ZENGETSU SNAPS HIS FINGERS 鐵笛倒吹 八十七


When two students meet
along the road, each
acknowledges the other
with the snap of fingers.
When a student walks the Way
to who does he snap his fingers
and who passes with a small bow?

If you happen across a teacher
and ask him the meaning of this
will you bow or snap
and how will you respond
to the silence
that enfolds his answer.

A reflection on Case 87 of the Iron Flute Koans

KOTEI STRIKES A MONK 鐵笛倒吹 八十一

Bow before a king
and you may be rewarded
but bow before a teacher
and expect to be shunned.
Which has something to offer?
Ask the teacher why he shuns you
and he will turn you away.

One offers a bit of gold,
one offers a priceless gem.
Gold can buy you many things
but the gem is worthless
to all but he to who it is given.
Pick carefully, for here
the fool and wise man
walk separate paths.

A reflection on Case 81 of the Iron Flute Koans

GENTO’S AXE 鐵笛倒吹 八十二

You sit before him
an axe in his hand.
He asks a question and says
if you answer I will cut off
your right hand,
if you do not respond
I will sever your left.

There is no sound
from the clock in the corner
as you silently grab his axe
and he smiles
in deeply shared knowledge.

A reflection on Case 82 of the Iron Flute Koans

TOKUSAN’S ULTIMATE TEACHING 鐵笛倒吹 七十九

If the student asks the teacher
for greater knowledge
he will be met
with a blow from the stick.
If he asks again
the teacher will respond
I have nothing to give you.

Will you recognize
the greatest gift
when it is offered to you
or will you continue
to pursue its shadow.

A reflection on Case 79 of the Iron Flute koans.

KYOSEI’S STICK 鐵笛倒吹 六十四

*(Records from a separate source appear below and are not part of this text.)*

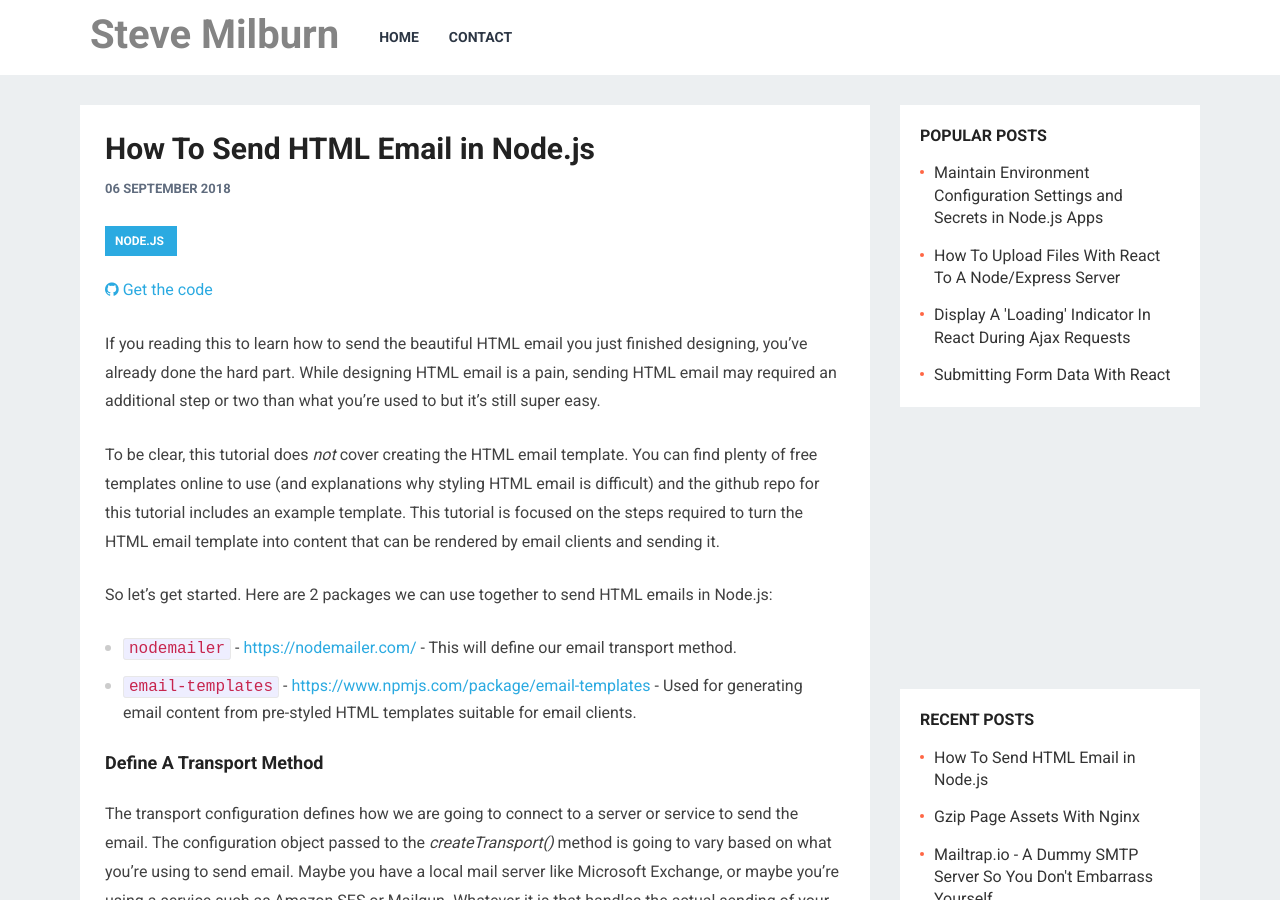
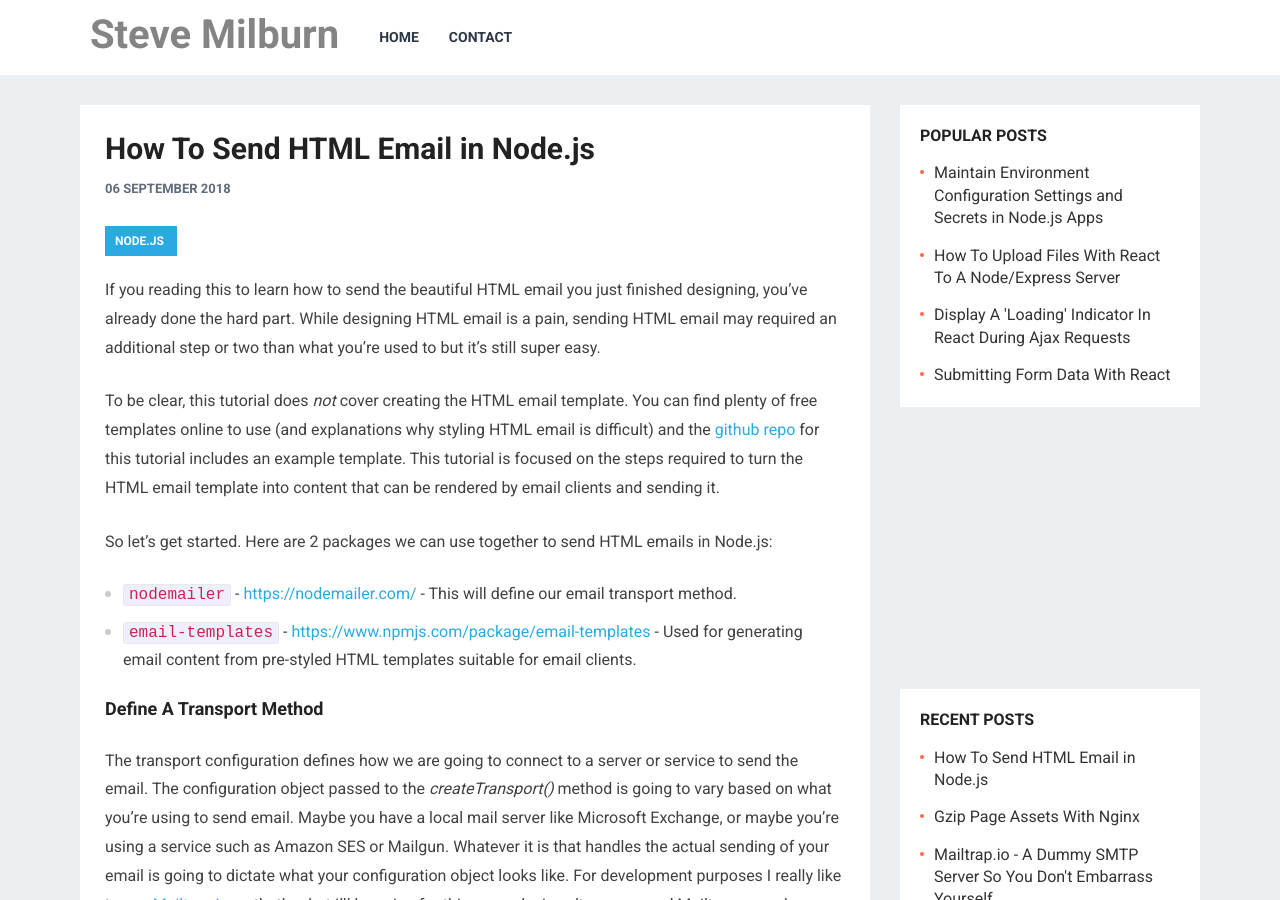
Before and after one commit to stvmlbrn/stvmlbrn.github.io, a Jekyll site: the page built from _posts/2018-9-6-send-html-email-in-node.md, in a window 1280 px wide and 900 px high. Built offline with Jekyll 4.4.1, drawn with Linux system fonts in a browser that asks for light colours; nearby versions of some CDN libraries; comment, search, counter and statistics services are not loaded; some of the changed lines change nothing that is shown; some of the changed text lies outside the part shown.

Commit message:
updated content

```diff
--- a/_posts/2018-9-6-send-html-email-in-node.md
+++ b/_posts/2018-9-6-send-html-email-in-node.md
@@ -4,14 +4,11 @@
 comments: true
 tags: [node.js]
 icon: node.png
-excerpt: If you reading this to learn how to send the beautiful HTML email you just finished designing, you've already done the hard part. While designing HTML email is a pain, sending HTML email may required an additional step or two than what you're used to but it's still super easy.
 ---
-
-[<i class="fa fa-github"></i> Get the code](https://github.com/stvmlbrn/node-html-email-demo)
 
 If you reading this to learn how to send the beautiful HTML email you just finished designing, you've already done the hard part. While designing HTML email is a pain, sending HTML email may required an additional step or two than what you're used to but it's still super easy.
 
-To be clear, this tutorial does _not_ cover creating the HTML email template. You can find plenty of free templates online to use (and explanations why styling HTML email is difficult) and the github repo for this tutorial includes an example template. This tutorial is focused on the steps required to turn the HTML email template into content that can be rendered by email clients and sending it.
+To be clear, this tutorial does _not_ cover creating the HTML email template. You can find plenty of free templates online to use (and explanations why styling HTML email is difficult) and the [github repo](https://github.com/stvmlbrn/node-html-email-demo) for this tutorial includes an example template. This tutorial is focused on the steps required to turn the HTML email template into content that can be rendered by email clients and sending it.
 
 
 
@@ -72,7 +69,7 @@
   </code>
 </pre>
 
-The 3 file that can be included under each template folder are pretty self explanatory (the content of these files used in this demo can be found in the github repo):
+The 3 file that can be included under each template folder are pretty self explanatory (the content of these files used in this demo can be found in the [github repo](https://github.com/stvmlbrn/node-html-email-demo)):
 
 * html.pug - The HTML markup to be used as the content of the message.
 * subject.pug - The subject of the email.
@@ -163,4 +160,6 @@
 
 This tutorial just scratches the surface of what can be done with these packages. There are a myriad of ways you can define the email properties, send attachments, reference external CSS files, localization, and so on. What we've done in this tutorial is enough to get started. I encourage you to continue to look at the documentation for both packages to utilize them to their full potential.
 
+[<i class="fa fa-github"></i> Get the code](https://github.com/stvmlbrn/node-html-email-demo)
+
 Cheers!
```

If Kyosei asks
from where I have come
how will I answer him?
If he asks where
my teacher lives
what will I tell him?

Such a fool I am
to wander from there to here
from here to another place
seeking a path
on which I
am always standing still.
Thirty blows is
the least I deserve.
But Kyosei withdraws
the stick.

A reflection on Case 64 of the Iron Flute Koans

DON’T MIND

Both the great ape and the chimpanzee
say they have been horribly maligned
by Buddhist teachers of all people.

They point out that they have been
meditating since the Buddha sat
beneath the bodhi tree and was enlightened.

They are capable of deep thought,
are clearly as sentient as people, 
they claim with some evidence in support.

Why is it, they ask, that we refer 
to the unsettled state of the mind 
when sitting in zazen as monkey mind

when it is plainly apparent to all, 
human and simian that the obstacle
in zazen is actually a case of human mind.

BOKUSHU’S BLOCKHEAD 鐵笛倒吹 語十語

Seeing your teacher on the road
if he says to you
Honorable Sir, what do you do?
You may turn, bow, and act the fool
or pass, eyes averted
without acknowledgement, silent
equally the fool.

Speak in silence,
face, bow without moving
greet him as you do yourself
in the morning mirror
and once past, offer gassho
and the fool is left on the path
dragging your shadow.

A reflection on Case 55 of the Iron Flute Koans

HYAKUJO’S SECOND VISIT 正法眼蔵 語十四

You may come asking questions,
and perhaps the teacher
will answer you with a discourse.
If you go deaf and hear nothing,
if the words flit
like so many mayflies
just as soon gone,
if no word finds purchase
you will have a grasp
the heart of the Dharma.

A reflection on Case 54 of Dogen’s Shobogenzo (The True Dharma Eye)

GANTO’S MEAL 鐵笛倒吹 語十四

When you visit a teacher
inquire what he needs
and freely offer him a meal,
but ask nothing in return,
if you pester him
he will greet you
with a blow of the stick.

Come to him silently
with an open heart
and with empty hands
and the Dharma
will be transmitted.

A reflection on case 54 of the Iron Flute Koans